The challenge to public finances has grown by 1½% of GDP since the previous calculations (at the start of Balkenende IV): from a sustainability gap of 3% then to a gap of 4½% of GDP now. Of this increase, 1¼%-points can be attributed to the worsened starting position due to the crisis. The sustainability gap has increased by 1¾%-points because of higher life expectancy, but decreases by ¾%-point because we stay healthy for longer. The sustainability measures that were taken in the last period have moderated the increase in the sustainability gap by ½%.

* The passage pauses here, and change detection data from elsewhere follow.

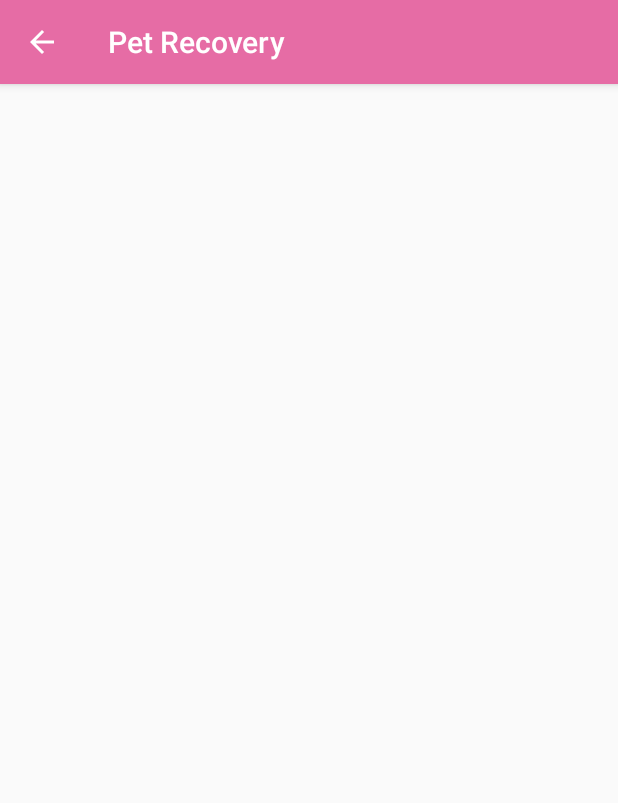
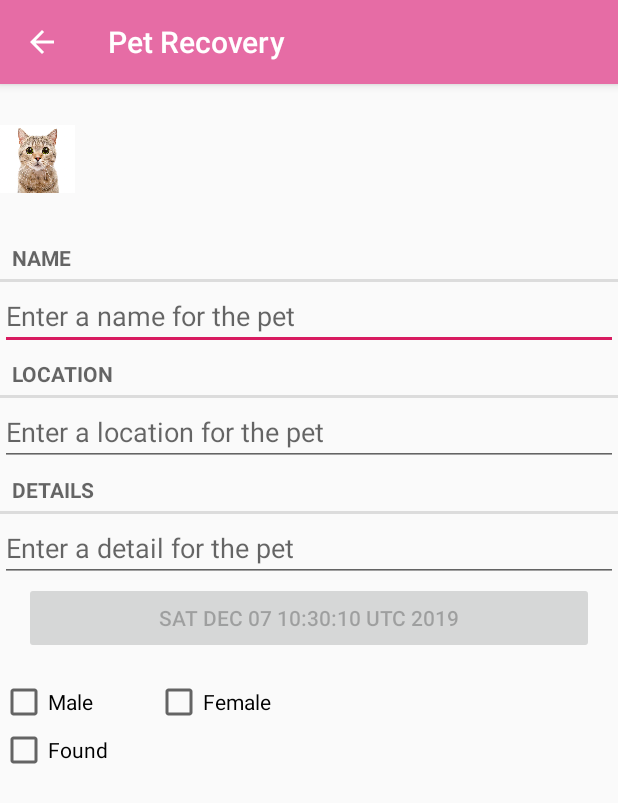
Before and after one commit to AnyiHuang/PetRecovery, an Android app: the screen it shows after launch (PetPagerActivity), after a tap on "New Pet", on a phone screen of 412 x 824 dp. Shown: the top 803 px of the screen. Run offline under Robolectric (Android 15) with nearby library versions, the phone set to English and light mode, and no system bars.

Commit message:
problem fixed

```diff
--- a/app/src/main/AndroidManifest.xml
+++ b/app/src/main/AndroidManifest.xml
@@ -1,6 +1,9 @@
 <?xml version="1.0" encoding="utf-8"?>
 <manifest xmlns:android="http://schemas.android.com/apk/res/android"
     package="com.anyihuang.pet_recovery">
+
+    <uses-permission android:name="android.permission.READ_EXTERNAL_STORAGE" />
+    <uses-permission android:name="android.permission.WRITE_EXTERNAL_STORAGE" />
 
     <application
         android:allowBackup="true"
--- a/app/src/main/java/com/anyihuang/pet_recovery/Pet.java
+++ b/app/src/main/java/com/anyihuang/pet_recovery/Pet.java
@@ -10,7 +10,6 @@ public class Pet {
     private String mDetail;
     private long mDate;
     private int mMale;// 0:unknown 1:male 2:female
-    //private boolean mFemale;
     private boolean mFound;
     private String mPhoto;
 
--- a/app/src/main/java/com/anyihuang/pet_recovery/PetFragment.java
+++ b/app/src/main/java/com/anyihuang/pet_recovery/PetFragment.java
@@ -204,7 +204,6 @@ public class PetFragment extends Fragment {
                 mGenderMale.setChecked(!mGenderFemale.isChecked());
             }
         });
-
         Button mDateButton = v.findViewById(R.id.pet_date);
         mDateButton.setText(new Date(mPet.getDate()).toString());
         mDateButton.setEnabled(false);
--- a/app/src/main/java/com/anyihuang/pet_recovery/database/PetBaseHelper.java
+++ b/app/src/main/java/com/anyihuang/pet_recovery/database/PetBaseHelper.java
@@ -23,7 +23,7 @@ public class PetBaseHelper extends SQLiteOpenHelper {
                 PetTable.Cols.LOCATION + ", " +
                 PetTable.Cols.DETAIL + ", " +
                 PetTable.Cols.DATE + ", " +
-                PetTable.Cols.FOUND +
+                PetTable.Cols.FOUND + ", " +
                 PetTable.Cols.PHOTO +", " +
                 PetTable.Cols.MALE +
                 ")"
--- a/app/src/main/res/values/strings.xml
+++ b/app/src/main/res/values/strings.xml
@@ -2,6 +2,7 @@
     <string name="app_name">Pet Recovery</string>
     <string name="pet_name_hint">Enter a name for the pet</string>
     <string name="pet_name_label">Name</string>
+    <string name="pet_photo_label">Photo</string>
     <string name="pet_location_hint">Enter a location for the pet</string>
     <string name="pet_location_label">Location</string>
     <string name="pet_detail_hint">Enter a detail for the pet</string>
```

The sustainability gap is the structural adjustment in government spending (or revenues) that is required by 2015 in order to make public finances sustainable. Meanwhile, the ageing of population is visibly impacting public finances: the number of people on a state pension will rise by around half a million over the next cabinet period. Any delay in reducing the sustainability gap means that the gap will increase, because in the meantime the interest costs will rise. Postponement also implies that a greater proportion of the burden will be borne by future generations.
Significant changes in government budget inevitable
The sustainability gap is 4½% of GDP. This implies that a structural fiscal adjustment to the tune of 29 billion euros is needed (or 1,750 euros per capita). Over the next cabinet period, serious structural reforms will be needed- the severity of which could be compared with those implemented in the nineteen eighties, following the Wassenaar agreement. Those structural adjustments were at times painful: the public finances were cleaned up, wages and benefits were reduced, and the labor market was made more flexible. But these policies proved very successful. In the 1980s, Dutch unemployment was at the euro area average. Over the next twenty years, it declined from 8.1% in the '80s to 4.9% in the first decade of this century- almost the lowest level in the euro area. The current problems are of a completely different nature and require a different response. Nevertheless, the experience of the '80s holds some lessons for future policy. First, if a good set of measures is chosen (leading to more labor, higher productivity, and an effective government), the Netherlands will ultimately benefit. Second: this does require patience. The fruits of the structural adjustment were only reaped in later cabinet periods.